Problem to solve>
Below are records. Count every line containing the word "border" and give the number alone.

[Dataset entries]

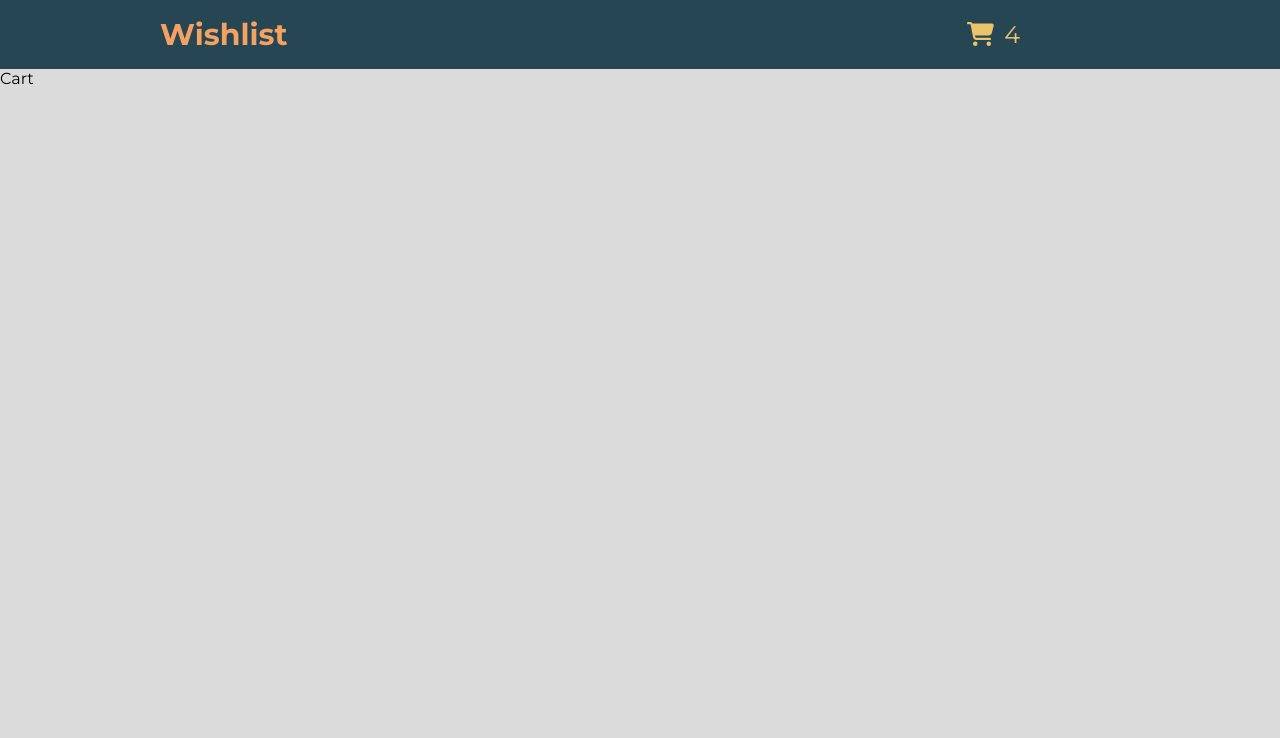
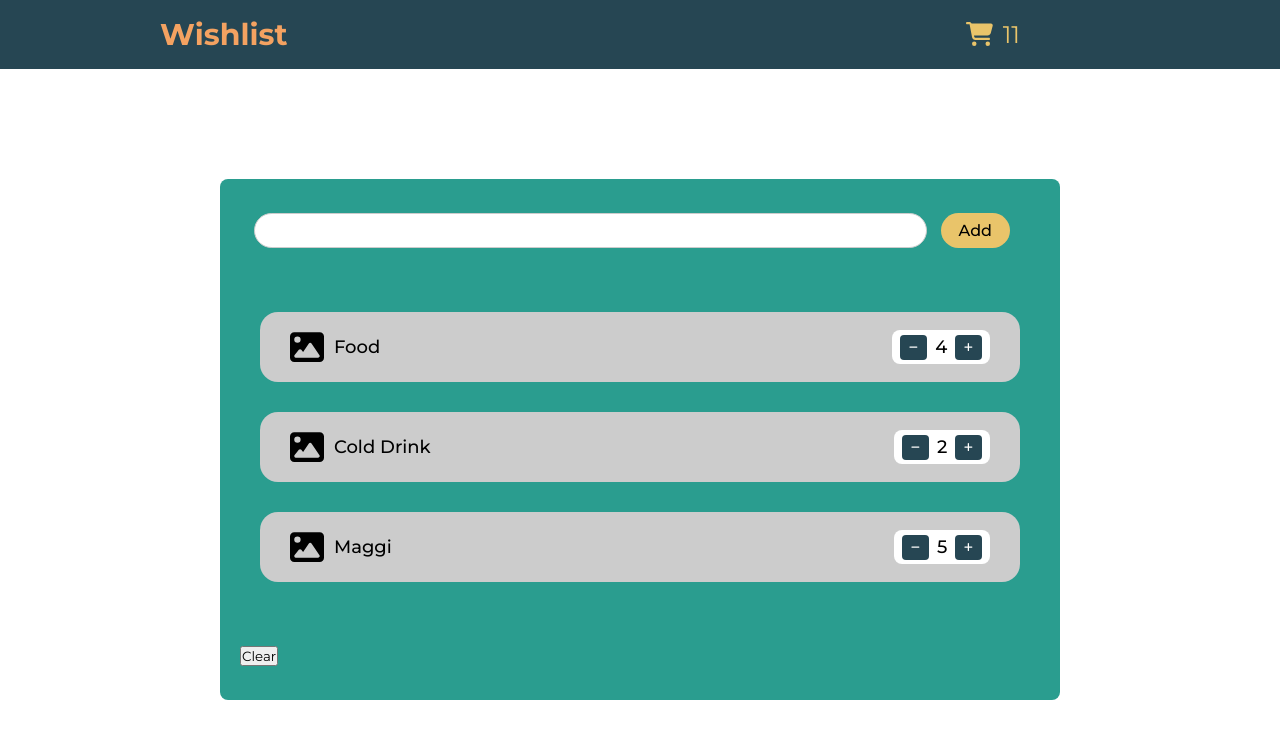
Before and after one commit to thegauravjha/redux_cart, a React (Create React App) app: page / in a window 1280 px wide. Shown: the top 738 px of the page. Built offline with nearby package versions, Linux system fonts and the light colour scheme.

Commit message:
Added Redux store functionality, removed console.log

```diff
--- a/src/App.css
+++ b/src/App.css
@@ -2,16 +2,15 @@
   margin: 0;
   padding: 0;
   font-family: "Montserrat", sans-serif;
-  background-color: var(--cover);
 }
 
 :root {
-  --cover: #dbdbdb;
   --main-color: #264653;
   --main-color2: #2a9d8f;
   --text-color: #e9c46a;
   --text-color2: #f4a261;
   --warning: #e76f51;
+  --border: #ccc;
 }
 
 /* HEADER */
@@ -47,5 +46,109 @@
 }
 
 /* Cart */
-.cart-container {
+.main-container {
+  display: flex;
+  flex-direction: column;
+  align-items: center;
+  justify-content: center;
+  margin-top: 100px;
+  padding: 10px;
 }
+.main-container > .cart-container {
+  background-color: var(--main-color2);
+  width: 800px;
+  padding: 34px 20px;
+  border-radius: 8px;
+}
+
+.main-container > .cart-container > .add-item {
+  display: flex;
+  justify-content: center;
+}
+
+.cart-container > .add-item > .add-input {
+  font-size: 1rem;
+  padding: 4px 14px;
+  border-radius: 18px;
+  border: 1px solid var(--border);
+  box-sizing: border-box;
+  width: 100%;
+  margin: 0px 14px;
+  transition: 0.2s;
+  outline: none;
+}
+.cart-container > .add-item > .add-input:focus {
+  border: 1px solid var(--text-color2);
+}
+
+.cart-container > .add-item > .add-btn {
+  background-color: var(--text-color);
+  border-radius: 18px;
+  border: none;
+  font-size: 16px;
+  font-weight: 500;
+  padding: 8px 18px;
+  margin-right: 30px;
+  cursor: pointer;
+  transition: 0.2s ease;
+}
+
+.cart-container > .add-item > .add-btn:hover {
+  background-color: var(--text-color2);
+  color: #fff;
+}
+
+.cart-items {
+  /* background-color: yellow; */
+  padding: 34px 20px;
+}
+
+.cart-items > .cart-item {
+  background-color: var(--border);
+  display: flex;
+  justify-content: space-between;
+  margin: 30px 0px;
+  padding: 18px 30px;
+  border-radius: 18px;
+}
+
+/* item-name */
+.cart-item > .item-name {
+  /* background-color: yellow; */
+  display: flex;
+  align-items: center;
+  width: 500px;
+}
+
+.cart-item > .item-name > .image {
+  font-size: 34px;
+  margin-right: 10px;
+}
+
+.cart-item > .item-name > .name {
+  font-size: 18px;
+  font-weight: 500;
+}
+
+/* item-count */
+.cart-items > .cart-item > .item-count {
+  display: flex;
+  align-items: center;
+  background-color: #fff;
+  border-radius: 8px;
+}
+
+.cart-item > .item-count > .count-btn {
+  background-color: var(--main-color);
+  color: #fff;
+  padding: 6px 9px;
+  margin: 0px 8px;
+  border-radius: 4px;
+  cursor: pointer;
+  font-size: 10px;
+}
+
+.cart-item > .item-count > .count {
+  font-weight: 500;
+  font-size: 18px;
+}
--- a/src/Cart.js
+++ b/src/Cart.js
@@ -1,9 +1,34 @@
-import React from 'react'
+import React, { useState } from 'react'
+import CartItem from './CartItem'
+import { useDispatch, useSelector } from "react-redux"
+import { addItem, clearCart } from './redux/slice';
 
 const Cart = () => {
+    const [data, setData] = useState("");
+    const dispatch = useDispatch();
+    const items = useSelector(state => state.counter.items);
+
+    const handleAddClick = () => {
+        dispatch(addItem(data))
+    }
     return (
-        <div className="cart-container">
-            Cart
+        <div className="main-container">
+            <div className="cart-container">
+                <div className="add-item">
+                    <input type="text" className='add-input' onChange={(e) => setData(e.target.value)} />
+                    <button type="button" className='add-btn' onClick={handleAddClick}>Add</button>
+                </div>
+                <div className="cart-items">
+                    {
+                        items.map(item => (
+                            <CartItem key={item.key} data={item} />
+                        ))
+                    }
+                </div>
+                <div className="clear">
+                    <button type="button" onClick={() => dispatch(clearCart())}>Clear</button>
+                </div>
+            </div>
         </div>
     )
 }
--- /dev/null
+++ b/src/CartItem.js
@@ -0,0 +1,32 @@
+import React from 'react'
+import { FontAwesomeIcon } from '@fortawesome/react-fontawesome';
+import { faImage, faMinus, faPlus } from '@fortawesome/free-solid-svg-icons';
+import { increment, decrement } from "./redux/slice"
+import { useDispatch } from 'react-redux';
+
+const CartItem = ({ data }) => {
+    const dispatch = useDispatch();
+
+    const handleMinusClick = () => {
+        dispatch(decrement(data));
+    }
+
+    const handlePlusClick = () => {
+        dispatch(increment(data));
+    }
+    return (
+        <div className='cart-item'>
+            <div className="item-name">
+                <FontAwesomeIcon className='image' icon={faImage} />
+                <span className='name'>{data.name}</span>
+            </div>
+            <div className="item-count">
+                <div className='count-btn' onClick={handleMinusClick}><FontAwesomeIcon icon={faMinus} /></div>
+                <span className='count'>{data.quantity}</span>
+                <div className='count-btn' onClick={handlePlusClick}><FontAwesomeIcon icon={faPlus} /></div>
+            </div>
+        </div>
+    )
+}
+
+export default CartItem
--- a/src/Header.js
+++ b/src/Header.js
@@ -1,14 +1,16 @@
 import React from 'react'
 import { FontAwesomeIcon } from '@fortawesome/react-fontawesome';
 import { faCartShopping } from '@fortawesome/free-solid-svg-icons';
+import { useSelector } from 'react-redux';
 
 const Header = () => {
+    const total = useSelector(state => state.counter.total);
     return (
         <div className="header">
             <div className="title">Wishlist</div>
             <div className="total-cart">
                 <FontAwesomeIcon className='total-cart-icon' icon={faCartShopping} />
-                <span className='total-cart-item'>4</span>
+                <span className='total-cart-item'>{total}</span>
             </div>
         </div>
     )
--- a/src/redux/slice.js
+++ b/src/redux/slice.js
@@ -3,20 +3,55 @@ import { createSlice } from "@reduxjs/toolkit";
 export const counterSlice = createSlice({
     name: 'counter',
     initialState: {
-        count: 0,
-        count2: 10
+        total: 11,
+        items: [
+            {
+                key: 1,
+                name: "Food",
+                quantity: 4
+            },
+            {
+                key: 2,
+                name: "Cold Drink",
+                quantity: 2
+            },
+            {
+                key: 3,
+                name: "Maggi",
+                quantity: 5
+            }
+        ]
     },
     reducers: {
-        increment: state => {
-            state.count = state.count + 1
+        increment: (state, action) => {
+            state.items[action.payload.key - 1].quantity += 1;
+            state.total += 1;
         },
-        decrement: state => {
-            state.count = state.count < 1 ? 0 : state.count - 1
+        decrement: (state, action) => {
+            if (action.payload.quantity) {
+                state.items[action.payload.key - 1].quantity -= 1;
+            }
+            state.total -= 1;
+        },
+        addItem: (state, action) => {
+            if (state.items.some(item => item.name === action.payload)) {
+                const index = state.items.findIndex(item => item.name === action.payload);
+                state.items[index].quantity += 1;
+            } else {
+                state.items.push({
+                    key: state.items.length + 1,
+                    name: action.payload,
+                    quantity: 1
+                })
+            }
+            state.total += 1;
+        },
+        clearCart: state => {
+            state.items.length = 0;
+            state.total = 0;
         }
     }
 })
 
-console.log("slice", counterSlice);
-
-export const { increment, decrement } = counterSlice.actions;
+export const { increment, decrement, addItem, clearCart } = counterSlice.actions;
 export default counterSlice.reducer;
```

[/Dataset entries]

Response to the task>
12